- A week after the abrupt sale and closure of the Necco plant in Revere, Massachusetts, Union Confectionery Machinery is working to sell factory equipment and intellectual property for most of the company's brands, according to Candy Industry. Necco wafers, Sweethearts and Canada Mints are not for sale.
- Candies for sale include Mary Janes, Clark Bars, Mighty Malt Milk Balls, Haviland Thin Mints, Candy Buttons, Slap Stix, and Banana Splits. Anything not sold will be auctioned the week of Sept. 23.
- Two of the approximately 240 workers who lost their jobs when the plant shut down filed a lawsuit against Round Hill Investments, which is owned by the storied Metropoulos family and purchased Necco out of bankruptcy, according to MassLive. The employees say because they did not receive advance notice of the plant closure, the whole process violated the federal Worker Adjustment and Retraining Notification Act.
More than a week after the Necco factory was abruptly shut down, apparently because Round Hill had already turned around and sold the candy maker, much of what truly happened is still a mystery. The new owner is still unknown — as are the reasons for such a quick second sale and any plans from the company that now owns the iconic brands.
The 171-year-old company had recently been bought by Round Hill at a bankruptcy action for $17.3 million. The Metropoulos family is known for reinvigorating sluggish brands, and most industry watchers expected the family that resurrected Twinkies and Pabst Blue Ribbon would be able to jumpstart Necco.
But with the news that many of the company's brands are being liquidated, it's clear that Necco will never be what it once was. The latest buyer may have kept control of the most well known and beloved brands, but many of the others that are being shuttered have long histories. Taking these brands off the shelf now will upset some consumers who miss them.
While the factory closure has been bad news for Necco fans, it is not hitting the workers as hard as it could have. In the current economy, there is a shortage of factory workers, and other manufacturers have been courting former Necco employees, according to the Boston Globe.
But even though workers may not be feeling the pinch so acutely, they are still out of a job. The workers' lawsuit, which demands 60 days of back pay, underscores how quickly Round Hill decided to sell Necco. The Metropoulos family has worked with food manufacturing for decades, and should be familiar with the federal Worker Adjustment and Retraining Act. Something with obviously greater financial pitfalls or rewards than the money needed to settle this kind of a lawsuit likely happened to trigger a sale.

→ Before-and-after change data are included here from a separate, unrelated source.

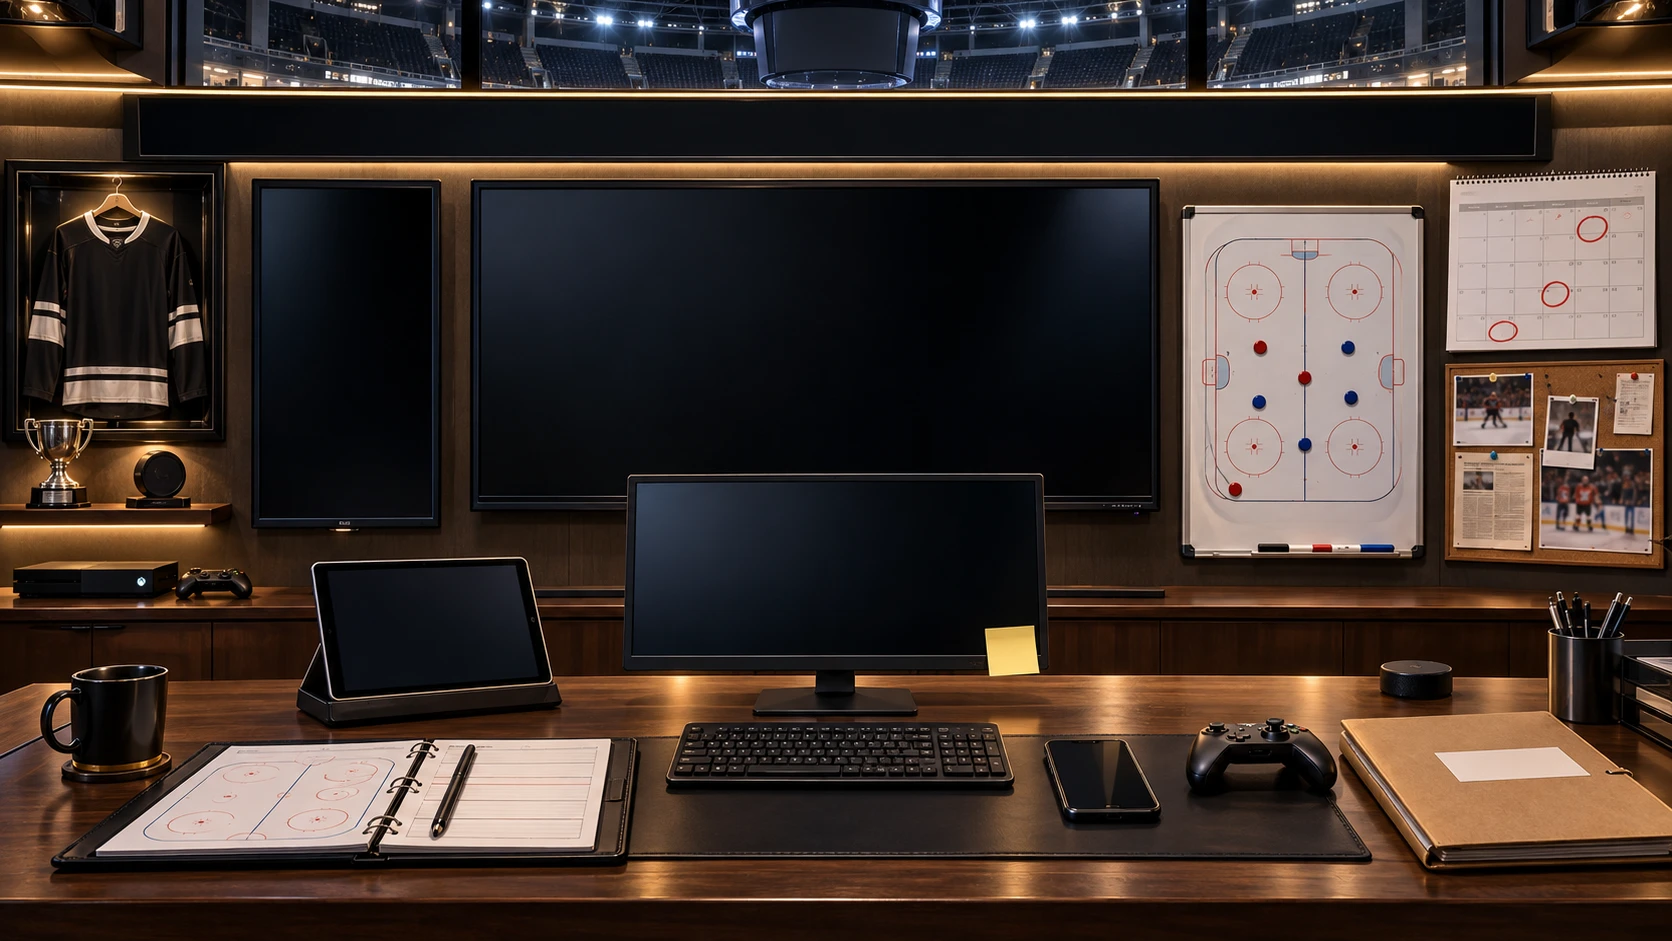
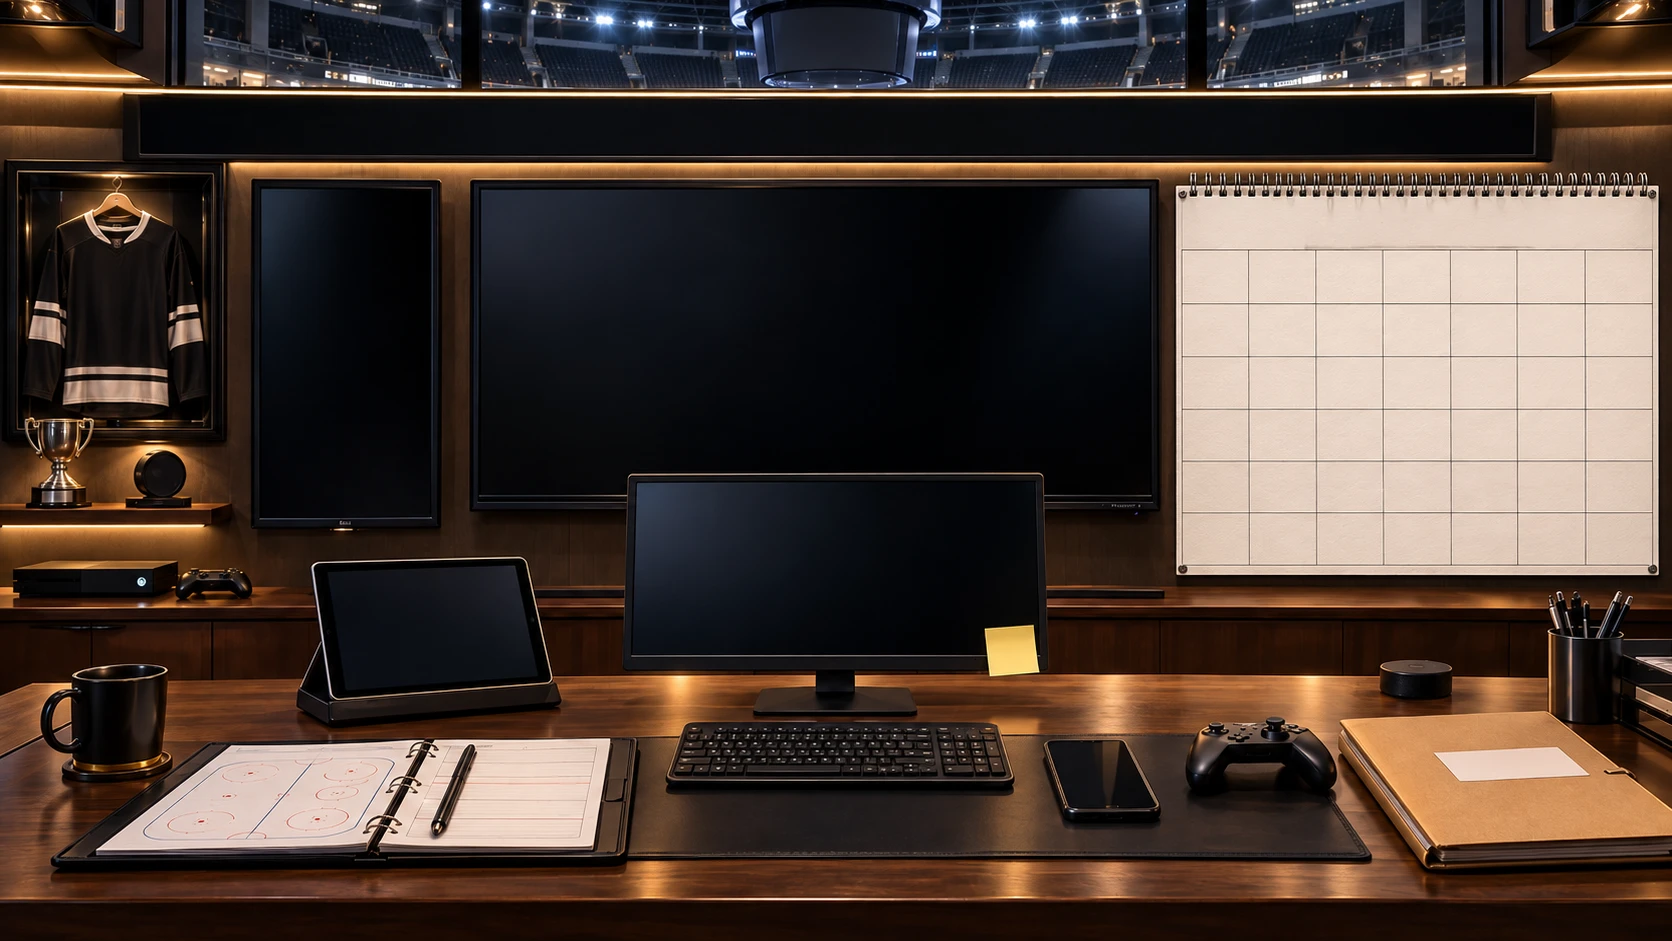
Maquette bureau DG : calendrier mural réaliste dans l'image de fond
- Nouveau fond : grand calendrier en papier (spirale, grille vierge 7 × 6) sur le mur de droite ; le reste de l'image est identique (aucun décalage mesuré)
- Le mois est écrit sur la grille de l'image, calé sur ses lignes, encre mêlée au papier ; aujourd'hui encerclé, retards hachurés
- Bandeau : logo, ‹ mois ›, fiche du mois et jours de la semaine

diff --git a/maquettes/bureau-dg.html b/maquettes/bureau-dg.html
@@ -700,7 +700,7 @@ body{ overflow-x:hidden; }
 .bu-chandail{ left:0.6%; top:17.5%; width:12.7%; height:28.9%; }
 .bu-vertical{ left:15.55%; top:20%; width:10.35%; height:35.1%; }
 .bu-tele{ left:28.7%; top:20%; width:40.1%; height:33.2%; }
-.bu-calendrier{ left:71.1%; top:19.3%; width:27.9%; height:40.6%; }
+.bu-calendrier{ left:70.33%; top:19.66%; width:28.83%; height:41.55%; }
 .bu-cahier{ left:80.1%; top:75.6%; width:18.6%; height:16.3%; }
 .bu-console{ left:0.7%; top:59.3%; width:14.5%; height:4.5%; }
 .bu-tablette{ left:18.96%; top:59.62%; width:13.94%; height:14.35%; }
@@ -827,33 +827,32 @@ body{ overflow-x:hidden; }
 .pla-txt em.neg{ color:#ff8787; }
 
 /* ---------- Grand calendrier mural : le mois de l'équipe (résultats et matchs à venir) ---------- */
-/* Couvre le mur de droite (tableau, petit calendrier et babillard de l'image). */
-.bu-calendrier .bu-contenu{ display:flex; flex-direction:column; padding-top:1.1cqw; background:#fbfaf6; color:#1a2533; border-radius:0.25cqw; box-shadow:0 0.6cqw 1.4cqw rgba(0,0,0,0.6); }
-/* Reliure à spirale */
-.bu-calendrier .bu-contenu::before{ content:''; position:absolute; left:0; right:0; top:0; height:1.1cqw; border-radius:0.25cqw 0.25cqw 0 0;
-  background:repeating-linear-gradient(90deg, transparent 0 0.55cqw, #c9ced4 0.55cqw 0.7cqw, #6c737b 0.7cqw 0.78cqw, transparent 0.78cqw 1.3cqw) 0 0 / 100% 0.9cqw no-repeat, #2a2e34; }
-.gm-tete{ display:flex; align-items:center; gap:0.5cqw; padding:0.35cqw 0.5cqw; background:var(--ce-couleur); color:var(--accent-ink); }
-.gm-tete img{ width:1.7cqw; height:1.7cqw; object-fit:contain; }
-.gm-tete b{ flex:1; font:600 1.25cqw 'Oswald', sans-serif; text-transform:uppercase; letter-spacing:0.06em; line-height:1; }
-.gm-tete small{ font:500 0.62cqw 'IBM Plex Sans', sans-serif; opacity:0.85; }
-.gm-nav{ width:1.7cqw; height:1.7cqw; display:grid; place-items:center; padding:0; border:0.08cqw solid currentColor; border-radius:0.3cqw; background:rgba(0,0,0,0.15); color:inherit; font:700 0.95cqw/1 'IBM Plex Sans', sans-serif; cursor:pointer; }
-.gm-nav:hover, .gm-nav:focus-visible{ background:rgba(0,0,0,0.35); outline:none; }
-.gm-jours, .gm-grille{ display:grid; grid-template-columns:repeat(7, minmax(0, 1fr)); }
-.gm-jours{ padding:0.2cqw 0; font:700 0.52cqw 'IBM Plex Sans', sans-serif; letter-spacing:0.08em; text-transform:uppercase; color:#868e96; text-align:center; border-bottom:0.06cqw solid #ddd8cc; }
-.gm-grille{ flex:1; grid-auto-rows:1fr; }
-.gm-case{ position:relative; min-width:0; display:flex; flex-direction:column; align-items:center; justify-content:center; gap:0.1cqw; border-right:0.05cqw solid #e6e1d6; border-bottom:0.05cqw solid #e6e1d6; }
-.gm-case > i{ position:absolute; top:0.15cqw; left:0.25cqw; font:600 0.55cqw 'IBM Plex Sans', sans-serif; font-style:normal; color:#868e96; }
-.gm-case img{ width:1.75cqw; height:1.75cqw; object-fit:contain; }
-.gm-case b{ font:400 0.82cqw/1 var(--marqueur); }
-.gm-case b.v{ color:#2b8a3e; } .gm-case b.d{ color:#c92a2a; } .gm-case b.p{ color:#e8590c; }
-.gm-case small{ font-size:0.5cqw; color:#5c6b7a; white-space:nowrap; }
-.gm-case.hors{ opacity:0.3; }
-.gm-case.auj{ background:rgba(255,212,59,0.35); }
-.gm-case.auj > i{ color:#c92a2a; font-weight:800; }
-.gm-case.retard{ background:rgba(224,49,49,0.13); }
+/* Le calendrier est dans l'image (papier, spirale, grille vide 7 × 6) : on écrit dessus, calé sur
+   ses lignes (px de l'image : bandeau 194-249, grille x 1182-1652, y 249-565). L'encre se mêle au
+   papier (multiply) pour prendre son grain et l'éclairage de la pièce. */
+.bu-calendrier .bu-contenu{ color:#1d2a4a; }
+.gm-tete{ position:absolute; left:1.24%; width:97.5%; top:2.3%; height:14.07%; display:grid; grid-template-rows:1fr auto; mix-blend-mode:multiply; }
+.gm-titre{ display:flex; align-items:center; justify-content:center; gap:0.6cqw; }
+.gm-titre b{ font:400 1.45cqw/1 var(--marqueur); color:var(--ce-couleur); text-transform:uppercase; letter-spacing:0.04em; }
+.gm-titre small{ position:absolute; right:0.6cqw; top:0.55cqw; font:400 0.72cqw var(--ecrit); color:#495057; }
+.gm-titre img{ position:absolute; left:0.5cqw; top:0.25cqw; width:1.8cqw; height:1.8cqw; object-fit:contain; }
+.gm-nav{ width:1.5cqw; height:1.5cqw; display:grid; place-items:center; padding:0; border:0.1cqw solid currentColor; border-radius:50%; background:none; color:#1d2a4a; font:400 0.9cqw/1 var(--marqueur); cursor:pointer; }
+.gm-nav:hover, .gm-nav:focus-visible{ background:rgba(29,42,74,0.12); outline:none; }
+.gm-jours, .gm-grille{ display:grid; grid-template-columns:66fr 68fr 67fr 67fr 67fr 68fr 67fr; }
+.gm-jours{ padding-bottom:0.15cqw; font:700 0.5cqw 'IBM Plex Sans', sans-serif; letter-spacing:0.1em; text-transform:uppercase; color:#6c757d; text-align:center; }
+.gm-grille{ position:absolute; left:1.24%; width:97.5%; top:16.37%; height:80.82%; grid-template-rows:54fr 53fr 53fr 52fr 51fr 53fr; mix-blend-mode:multiply; }
+.gm-case{ position:relative; min-width:0; display:flex; flex-direction:column; align-items:center; justify-content:center; gap:0.12cqw; padding-top:0.5cqw; }
+.gm-case > i{ position:absolute; top:0.2cqw; left:0.3cqw; font:400 0.72cqw/1 var(--ecrit); font-style:normal; color:#495057; }
+.gm-case img{ width:1.65cqw; height:1.65cqw; object-fit:contain; }
+.gm-case b{ font:400 0.85cqw/1 var(--marqueur); }
+.gm-case b.v{ color:#237032; } .gm-case b.d{ color:#b02525; } .gm-case b.p{ color:#d9480f; }
+.gm-case small{ font:400 0.6cqw/1 var(--ecrit); color:#495057; white-space:nowrap; }
+.gm-case.hors > *{ opacity:0.3; }
+/* Aujourd'hui : encerclé au marqueur rouge. */
+.gm-case.auj::after{ content:''; position:absolute; inset:8% 6%; border:0.14cqw solid #d6336c; border-radius:48% 52% 45% 55% / 55% 45% 55% 45%; rotate:-4deg; }
+.gm-case.auj > i{ color:#c92a2a; font-weight:700; }
+.gm-case.retard{ background:repeating-linear-gradient(-45deg, rgba(201,42,42,0.16) 0 0.2cqw, transparent 0.2cqw 0.5cqw); }
 .gm-case.retard small{ color:#c92a2a; font-weight:700; }
-.gm-pied{ display:flex; justify-content:space-between; gap:0.6cqw; padding:0.3cqw 0.5cqw; border-top:0.06cqw solid #ddd8cc; font-size:0.62cqw; color:#495057; white-space:nowrap; }
-.gm-pied b{ color:#1a2533; }
 .z-dates{ list-style:none; margin:0; padding:0; }
 .z-dates li{ display:flex; justify-content:space-between; gap:12px; padding:6px 0; border-bottom:1px dashed #ced4da; }
 .z-dates li em{ font-style:normal; font-weight:700; color:#c92a2a; white-space:nowrap; }
@@ -1082,7 +1081,7 @@ body{ overflow-x:hidden; }
     <!-- La scène : le bureau du DG (mur + bureau). Chaque objet s'ouvre en plein écran. -->
     <!-- Image de fond (1672 × 941) ; chaque zone est placée en % de l'image et affiche les vraies données. -->
     <div class="bu-scene" id="scene" hidden>
-      <img class="bu-fond" src="maquettes/bureau-dg-fond.webp" alt="" width="1672" height="941">
+      <img class="bu-fond" src="maquettes/bureau-dg-fond.webp?v=2" alt="" width="1672" height="941">
       <button type="button" class="bu-objet bu-del" data-objet="resultats" aria-label="Bandeau : résultats de la ligue"><div class="bu-ecran" id="o-del"></div></button>
       <button type="button" class="bu-objet bu-chandail" data-objet="fiche" aria-label="Chandail : fiche de l'équipe et du DG"><span class="bu-ecusson" id="o-ecusson"></span></button>
       <button type="button" class="bu-objet bu-vertical" data-objet="meneurs" aria-label="Écran vertical : stats de la ligue et de l'équipe"><div class="bu-ecran" id="o-meneurs"></div></button>
@@ -2423,19 +2422,15 @@ body{ overflow-x:hidden; }
     const duMois = mesMatchs().filter(x => x.date.startsWith(moisZoom));
     const joues = duMois.filter(x => x.joue);
     const v = joues.filter(x => resultatPour(x) === 'v').length, p = joues.filter(x => resultatPour(x) === 'p').length;
-    const titre = el('b', null, NOM_MOIS_CAP(m - 1) + ' ' + a);
-    tete.append(nav('‹', -1, 'Mois précédent'), logo(equipe), titre, el('small', null, joues.length ? `${v}-${joues.length - v - p}-${p} ce mois` : duMois.length + ' matchs'), nav('›', 1, 'Mois suivant'));
+    // Bandeau vierge du calendrier : logo, ‹ mois ›, fiche du mois, puis les jours de la semaine.
+    const ligneTitre = el('div', 'gm-titre');
+    ligneTitre.append(logo(equipe), nav('‹', -1, 'Mois précédent'), el('b', null, NOM_MOIS_CAP(m - 1) + ' ' + a), nav('›', 1, 'Mois suivant'),
+      el('small', null, joues.length ? `${v}-${joues.length - v - p}-${p} ce mois` : duMois.length + ' matchs'));
     const jours = el('div', 'gm-jours'); ['Lun', 'Mar', 'Mer', 'Jeu', 'Ven', 'Sam', 'Dim'].forEach(j => jours.append(el('span', null, j)));
+    tete.append(ligneTitre, jours);
     const grille = el('div', 'gm-grille');
     grilleMois(a, m - 1, true).forEach(c => { c.classList.add('gm-case'); if(c.classList.contains('retard')) c.append(el('small', null, 'en retard')); grille.append(c); });
-    // Pied : dernier résultat et prochain match, quel que soit le mois affiché.
-    const pied = el('div', 'gm-pied');
-    const dernier = mesMatchs().filter(x => x.joue).sort((x, y) => y.date.localeCompare(x.date) || Number(y.num) - Number(x.num))[0];
-    const proch = prochainMatch();
-    const morceau = (lib, txt) => { const s = el('span', null, lib + ' '); s.append(el('b', null, txt)); return s; };
-    if(dernier){ const pour = dernier.v === equipe ? dernier.bv : dernier.bd, contre = dernier.v === equipe ? dernier.bd : dernier.bv; pied.append(morceau('Dernier :', (resultatPour(dernier) === 'v' ? 'V ' : 'D ') + pour + '-' + contre + ' ' + (dernier.v === equipe ? '@ ' : 'vs ') + adversaireDe(dernier))); }
-    if(proch) pied.append(morceau('Prochain :', (proch.date === AUJ ? 'ce soir' : fMois.format(parse(proch.date))) + ' ' + (proch.v === equipe ? '@ ' : 'vs ') + adversaireDe(proch)));
-    box.replaceChildren(tete, jours, grille, pied);
+    box.replaceChildren(tete, grille);
   }
   const NOM_MOIS_CAP = m => NOMS_MOIS[m].charAt(0).toUpperCase() + NOMS_MOIS[m].slice(1);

A lawsuit filed by Necco's bankruptcy trustee seems to indicate that Round Hill was unwilling to clean up the factory and make necessary food safety upgrades. As the bidding process for Necco came to a close in May, the Food and Drug Administration issued a warning letter to the factory, pointing out problems like a rodent infestation and unsanitary conditions.
The letter was simply a request to correct the problems; it did not close the factory, order a recall or levy any fines. However, the fix was likely expensive — though the Metropoulos family has a history of investing in factory upgrades when needed. After it acquired Hostess, the family realized its bakeries were in dire need of an overhaul and spent $110 million on renovations.
This news also says something interesting about the recent purchaser of Necco. Because so many brands and equipment lines are being sold off separately, the new owner could be nearly any confectionery company — not just one with the manufacturing capacity to make everything. With just Necco's signature wafers, Sweethearts and Canada Mints together as a unit, production could easily be moved to an existing factory elsewhere. And it will have to be — Necco sold its Revere, Massachusetts factory in 2017 for $54.6 million. The company, which built that plant in 2003, had an agreement to remain there only through the end of August.